= WHAT THE EXERCISE ASKS =
Write out, word for word, only the data from its first line to the line containing "Added view and".

________

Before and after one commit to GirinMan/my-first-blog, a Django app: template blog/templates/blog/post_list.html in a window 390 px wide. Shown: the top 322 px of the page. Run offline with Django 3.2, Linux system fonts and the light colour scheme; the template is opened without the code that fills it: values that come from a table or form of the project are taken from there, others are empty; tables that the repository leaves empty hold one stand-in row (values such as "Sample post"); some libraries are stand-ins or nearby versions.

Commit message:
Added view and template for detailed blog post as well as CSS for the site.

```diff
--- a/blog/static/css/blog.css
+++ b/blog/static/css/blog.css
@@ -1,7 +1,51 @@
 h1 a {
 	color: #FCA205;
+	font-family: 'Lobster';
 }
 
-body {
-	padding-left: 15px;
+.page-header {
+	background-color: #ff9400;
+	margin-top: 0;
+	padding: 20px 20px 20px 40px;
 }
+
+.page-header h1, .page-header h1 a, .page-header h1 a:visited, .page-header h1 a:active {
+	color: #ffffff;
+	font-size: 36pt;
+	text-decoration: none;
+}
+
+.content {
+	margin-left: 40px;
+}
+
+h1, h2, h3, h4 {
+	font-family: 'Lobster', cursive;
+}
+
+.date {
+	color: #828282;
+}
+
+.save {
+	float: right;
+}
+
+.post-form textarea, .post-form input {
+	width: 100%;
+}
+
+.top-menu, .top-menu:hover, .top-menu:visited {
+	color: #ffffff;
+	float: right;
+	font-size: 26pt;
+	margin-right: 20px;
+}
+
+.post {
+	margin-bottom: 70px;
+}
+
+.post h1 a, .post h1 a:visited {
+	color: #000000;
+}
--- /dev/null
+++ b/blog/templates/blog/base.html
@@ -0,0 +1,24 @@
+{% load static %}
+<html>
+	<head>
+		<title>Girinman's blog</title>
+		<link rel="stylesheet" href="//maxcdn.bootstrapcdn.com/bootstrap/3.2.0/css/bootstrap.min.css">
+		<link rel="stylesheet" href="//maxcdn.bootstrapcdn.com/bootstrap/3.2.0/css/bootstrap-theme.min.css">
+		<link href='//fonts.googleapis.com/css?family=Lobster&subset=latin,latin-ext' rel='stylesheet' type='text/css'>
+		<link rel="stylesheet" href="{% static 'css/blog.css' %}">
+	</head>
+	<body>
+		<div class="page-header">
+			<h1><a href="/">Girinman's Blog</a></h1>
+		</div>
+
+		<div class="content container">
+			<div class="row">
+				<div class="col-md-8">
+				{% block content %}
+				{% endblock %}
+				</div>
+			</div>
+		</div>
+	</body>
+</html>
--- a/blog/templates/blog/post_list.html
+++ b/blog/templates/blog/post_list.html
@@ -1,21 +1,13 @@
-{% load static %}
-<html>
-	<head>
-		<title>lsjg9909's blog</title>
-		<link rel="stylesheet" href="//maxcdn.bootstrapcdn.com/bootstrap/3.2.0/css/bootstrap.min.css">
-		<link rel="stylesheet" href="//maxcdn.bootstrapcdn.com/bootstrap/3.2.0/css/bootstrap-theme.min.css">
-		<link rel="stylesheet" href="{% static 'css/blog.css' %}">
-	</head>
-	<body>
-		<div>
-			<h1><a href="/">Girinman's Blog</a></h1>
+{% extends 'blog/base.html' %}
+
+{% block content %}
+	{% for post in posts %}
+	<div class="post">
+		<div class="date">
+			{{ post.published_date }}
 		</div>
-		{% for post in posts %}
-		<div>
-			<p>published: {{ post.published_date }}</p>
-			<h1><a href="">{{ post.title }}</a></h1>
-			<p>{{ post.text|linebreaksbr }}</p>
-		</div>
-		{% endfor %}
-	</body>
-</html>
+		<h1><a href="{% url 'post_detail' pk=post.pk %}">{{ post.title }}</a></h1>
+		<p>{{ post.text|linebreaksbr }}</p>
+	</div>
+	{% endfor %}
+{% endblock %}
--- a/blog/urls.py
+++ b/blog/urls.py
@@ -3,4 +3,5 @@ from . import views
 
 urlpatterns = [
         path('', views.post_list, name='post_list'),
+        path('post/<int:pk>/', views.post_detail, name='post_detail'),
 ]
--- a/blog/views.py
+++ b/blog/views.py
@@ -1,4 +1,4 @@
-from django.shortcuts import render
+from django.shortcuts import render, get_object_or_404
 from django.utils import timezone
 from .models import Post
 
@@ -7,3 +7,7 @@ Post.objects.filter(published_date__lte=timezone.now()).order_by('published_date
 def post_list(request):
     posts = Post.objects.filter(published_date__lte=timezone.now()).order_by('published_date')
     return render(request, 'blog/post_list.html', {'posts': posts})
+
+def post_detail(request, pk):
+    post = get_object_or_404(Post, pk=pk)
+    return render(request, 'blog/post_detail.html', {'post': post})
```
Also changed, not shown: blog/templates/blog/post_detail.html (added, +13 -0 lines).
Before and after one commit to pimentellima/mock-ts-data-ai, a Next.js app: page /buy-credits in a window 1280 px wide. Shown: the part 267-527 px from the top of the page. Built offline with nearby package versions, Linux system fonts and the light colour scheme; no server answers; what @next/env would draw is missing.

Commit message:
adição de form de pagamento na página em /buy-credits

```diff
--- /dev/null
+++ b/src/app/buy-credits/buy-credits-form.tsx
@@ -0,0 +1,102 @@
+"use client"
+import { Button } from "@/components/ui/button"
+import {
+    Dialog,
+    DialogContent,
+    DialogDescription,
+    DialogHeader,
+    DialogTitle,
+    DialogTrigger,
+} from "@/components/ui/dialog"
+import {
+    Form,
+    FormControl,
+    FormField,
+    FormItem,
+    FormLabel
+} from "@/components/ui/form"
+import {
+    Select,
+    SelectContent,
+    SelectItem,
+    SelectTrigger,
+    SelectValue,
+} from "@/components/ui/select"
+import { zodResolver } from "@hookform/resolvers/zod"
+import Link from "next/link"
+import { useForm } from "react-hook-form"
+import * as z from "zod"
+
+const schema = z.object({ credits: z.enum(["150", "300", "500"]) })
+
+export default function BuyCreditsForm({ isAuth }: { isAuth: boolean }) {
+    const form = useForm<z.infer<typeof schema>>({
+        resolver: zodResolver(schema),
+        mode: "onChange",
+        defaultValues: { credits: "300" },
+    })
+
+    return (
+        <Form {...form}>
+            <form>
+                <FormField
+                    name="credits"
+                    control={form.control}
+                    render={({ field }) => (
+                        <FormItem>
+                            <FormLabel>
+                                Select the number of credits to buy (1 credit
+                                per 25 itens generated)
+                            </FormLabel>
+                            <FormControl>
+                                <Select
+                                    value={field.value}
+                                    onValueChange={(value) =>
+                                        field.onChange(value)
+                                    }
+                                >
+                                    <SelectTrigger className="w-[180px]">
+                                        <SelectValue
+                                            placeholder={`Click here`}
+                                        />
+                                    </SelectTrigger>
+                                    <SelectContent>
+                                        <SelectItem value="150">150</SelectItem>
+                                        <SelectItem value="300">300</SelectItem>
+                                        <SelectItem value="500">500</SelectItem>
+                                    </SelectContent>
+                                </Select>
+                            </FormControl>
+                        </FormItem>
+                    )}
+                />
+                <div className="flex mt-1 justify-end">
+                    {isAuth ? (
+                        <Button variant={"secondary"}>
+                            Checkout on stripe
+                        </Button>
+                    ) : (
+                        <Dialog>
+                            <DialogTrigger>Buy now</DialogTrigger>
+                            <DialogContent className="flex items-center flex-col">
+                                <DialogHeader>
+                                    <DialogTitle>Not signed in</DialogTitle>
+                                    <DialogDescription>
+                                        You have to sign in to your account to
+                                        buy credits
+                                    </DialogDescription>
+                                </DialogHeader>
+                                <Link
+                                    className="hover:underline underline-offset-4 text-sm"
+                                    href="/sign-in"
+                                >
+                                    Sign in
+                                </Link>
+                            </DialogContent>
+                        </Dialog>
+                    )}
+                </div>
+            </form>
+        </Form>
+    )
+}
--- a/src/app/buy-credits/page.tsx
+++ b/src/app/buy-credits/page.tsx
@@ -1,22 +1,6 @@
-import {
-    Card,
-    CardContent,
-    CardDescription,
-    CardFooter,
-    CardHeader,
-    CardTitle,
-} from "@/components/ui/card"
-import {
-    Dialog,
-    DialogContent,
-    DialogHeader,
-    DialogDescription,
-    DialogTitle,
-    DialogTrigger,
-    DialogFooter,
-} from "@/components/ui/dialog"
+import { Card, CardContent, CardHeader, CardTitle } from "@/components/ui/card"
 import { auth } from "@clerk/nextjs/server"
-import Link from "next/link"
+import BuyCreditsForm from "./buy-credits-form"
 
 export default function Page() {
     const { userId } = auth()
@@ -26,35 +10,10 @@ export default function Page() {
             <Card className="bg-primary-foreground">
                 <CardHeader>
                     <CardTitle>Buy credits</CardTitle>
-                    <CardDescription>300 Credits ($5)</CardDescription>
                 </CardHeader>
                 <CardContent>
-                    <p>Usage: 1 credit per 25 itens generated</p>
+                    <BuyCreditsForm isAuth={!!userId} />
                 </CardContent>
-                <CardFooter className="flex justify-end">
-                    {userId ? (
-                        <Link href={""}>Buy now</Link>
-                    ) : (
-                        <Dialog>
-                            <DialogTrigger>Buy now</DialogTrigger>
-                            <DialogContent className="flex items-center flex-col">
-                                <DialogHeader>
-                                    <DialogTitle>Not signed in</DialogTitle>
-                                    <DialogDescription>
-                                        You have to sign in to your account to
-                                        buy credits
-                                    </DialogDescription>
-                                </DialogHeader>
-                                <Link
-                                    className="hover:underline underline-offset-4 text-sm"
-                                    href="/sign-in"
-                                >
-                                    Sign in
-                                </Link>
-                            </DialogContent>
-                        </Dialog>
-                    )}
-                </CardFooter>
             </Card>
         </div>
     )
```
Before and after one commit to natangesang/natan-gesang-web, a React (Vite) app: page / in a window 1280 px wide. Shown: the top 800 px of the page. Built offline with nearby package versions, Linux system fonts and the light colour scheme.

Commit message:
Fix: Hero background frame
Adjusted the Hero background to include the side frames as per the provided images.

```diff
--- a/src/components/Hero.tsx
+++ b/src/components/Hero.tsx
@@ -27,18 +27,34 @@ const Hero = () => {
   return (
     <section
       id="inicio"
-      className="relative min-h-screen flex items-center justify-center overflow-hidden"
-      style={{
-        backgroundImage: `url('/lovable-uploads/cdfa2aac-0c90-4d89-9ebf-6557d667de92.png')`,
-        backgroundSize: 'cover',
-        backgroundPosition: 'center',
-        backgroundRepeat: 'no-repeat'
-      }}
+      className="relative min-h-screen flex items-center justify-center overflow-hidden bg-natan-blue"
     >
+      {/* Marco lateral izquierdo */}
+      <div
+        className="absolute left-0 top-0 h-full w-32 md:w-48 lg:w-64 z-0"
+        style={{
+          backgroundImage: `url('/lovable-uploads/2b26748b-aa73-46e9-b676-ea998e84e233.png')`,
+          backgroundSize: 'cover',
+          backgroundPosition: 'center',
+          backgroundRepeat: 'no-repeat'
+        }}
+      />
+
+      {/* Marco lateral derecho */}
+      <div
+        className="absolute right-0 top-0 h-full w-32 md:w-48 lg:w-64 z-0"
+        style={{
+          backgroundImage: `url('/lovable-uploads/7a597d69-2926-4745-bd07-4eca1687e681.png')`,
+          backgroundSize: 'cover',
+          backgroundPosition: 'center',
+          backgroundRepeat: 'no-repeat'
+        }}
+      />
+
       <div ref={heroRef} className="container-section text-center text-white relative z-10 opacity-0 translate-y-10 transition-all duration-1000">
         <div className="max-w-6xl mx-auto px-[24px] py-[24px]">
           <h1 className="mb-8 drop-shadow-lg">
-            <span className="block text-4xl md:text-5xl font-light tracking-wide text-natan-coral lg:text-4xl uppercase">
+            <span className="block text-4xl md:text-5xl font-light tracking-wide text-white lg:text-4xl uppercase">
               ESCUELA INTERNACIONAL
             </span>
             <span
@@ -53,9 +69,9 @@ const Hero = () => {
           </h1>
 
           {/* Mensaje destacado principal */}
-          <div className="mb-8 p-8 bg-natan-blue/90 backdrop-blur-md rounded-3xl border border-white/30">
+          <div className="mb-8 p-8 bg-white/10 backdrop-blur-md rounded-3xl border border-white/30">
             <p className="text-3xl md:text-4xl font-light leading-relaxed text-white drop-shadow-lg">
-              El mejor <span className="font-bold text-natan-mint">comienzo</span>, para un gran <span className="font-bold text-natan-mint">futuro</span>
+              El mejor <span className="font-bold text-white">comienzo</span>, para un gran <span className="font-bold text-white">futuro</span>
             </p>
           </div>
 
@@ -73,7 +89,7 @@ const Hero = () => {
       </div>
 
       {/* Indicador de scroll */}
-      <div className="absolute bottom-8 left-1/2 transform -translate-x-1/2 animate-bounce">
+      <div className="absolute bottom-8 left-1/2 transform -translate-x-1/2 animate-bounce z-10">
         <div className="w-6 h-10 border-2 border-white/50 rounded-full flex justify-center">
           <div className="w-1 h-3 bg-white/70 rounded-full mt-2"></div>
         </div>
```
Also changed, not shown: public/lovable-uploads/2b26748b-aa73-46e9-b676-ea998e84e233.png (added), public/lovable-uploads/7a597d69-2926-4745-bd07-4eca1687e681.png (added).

________

= REPLY TO THE EXERCISE =
Before and after one commit to GirinMan/my-first-blog, a Django app: template blog/templates/blog/post_list.html in a window 390 px wide. Shown: the top 322 px of the page. Run offline with Django 3.2, Linux system fonts and the light colour scheme; the template is opened without the code that fills it: values that come from a table or form of the project are taken from there, others are empty; tables that the repository leaves empty hold one stand-in row (values such as "Sample post"); some libraries are stand-ins or nearby versions.

Commit message:
Added view and template for detailed blog post as well as CSS for the site.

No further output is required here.